- Marketing to the Network not the Individual: It's odd to say this in 2014 but most advertisers still haven't cracked the true potential of marketing to the network versus the individual. The Super Bowl is one of the most social events, and Super Bowl parties define the day. However, most Super Bowl advertising experiences are created for the lone user in mind - a person sitting alone at home in front of a television with a mobile phone in his hand. And what's worse is that the digital environment is treated only as an echo chamber and an extension of what happens on television.
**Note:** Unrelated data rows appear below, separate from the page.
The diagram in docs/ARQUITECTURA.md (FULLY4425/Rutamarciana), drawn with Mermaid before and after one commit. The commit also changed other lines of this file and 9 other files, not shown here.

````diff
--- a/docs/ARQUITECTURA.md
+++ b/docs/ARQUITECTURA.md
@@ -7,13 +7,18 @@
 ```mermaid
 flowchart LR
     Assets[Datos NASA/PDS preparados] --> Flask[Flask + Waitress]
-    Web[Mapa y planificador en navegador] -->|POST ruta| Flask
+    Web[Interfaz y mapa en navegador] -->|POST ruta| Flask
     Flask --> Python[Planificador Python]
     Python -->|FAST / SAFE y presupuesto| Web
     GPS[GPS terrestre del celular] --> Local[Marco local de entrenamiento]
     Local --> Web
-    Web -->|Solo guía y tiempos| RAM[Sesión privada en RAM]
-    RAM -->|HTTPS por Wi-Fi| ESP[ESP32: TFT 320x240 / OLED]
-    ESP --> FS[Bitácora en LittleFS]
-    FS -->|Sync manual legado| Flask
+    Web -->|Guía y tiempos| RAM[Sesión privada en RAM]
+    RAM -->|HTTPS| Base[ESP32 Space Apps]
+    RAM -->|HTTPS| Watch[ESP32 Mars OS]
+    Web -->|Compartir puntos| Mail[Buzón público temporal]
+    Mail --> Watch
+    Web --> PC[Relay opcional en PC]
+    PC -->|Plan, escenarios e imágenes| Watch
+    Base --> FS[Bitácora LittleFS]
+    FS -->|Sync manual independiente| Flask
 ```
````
Rather I'll be looking for advertising experiences that are designed for the network and not just the individual. If you assume that your viewer is in all likelihood at a Super Bowl party, how would you create the communication that triggers or leads to a deeper, shared experience with him and his friends? How would you design the advertising to drive physical and virtual world conversations? (Hint - putting a hash-tag at the end of a spot is not enough). Or how would you design a Super Bowl brand experience that is fundamentally participatory that gets more interesting the more people that participate in it? Or for that matter, how would you design a Super Bowl experience that's fundamentally different if you support the winning team or the losing team (different experiences for different tribes)? An advertiser that approaches the Super Bowl with thoughts like those in mind, will standout in my opinion.
- Harnessing Viewer Real-Time Feedback loops: There is no question in my mind that real-time marketing took a few steps back at last year's Super Bowl. The concept got trivialized, over-simplified and reduced to a raw tactic. And in all likelihood with war rooms galore and agency hours waiting to be burnt, that'll happen again this year. I suspect though, that as with the Grammys last week, it will be with limited success. However, more important than trying culture-jacking or quick-witted copy writing, is tapping into what your brand loyalists are feeling and creating a uniquely shared experience with them that doesn't compromise your brand.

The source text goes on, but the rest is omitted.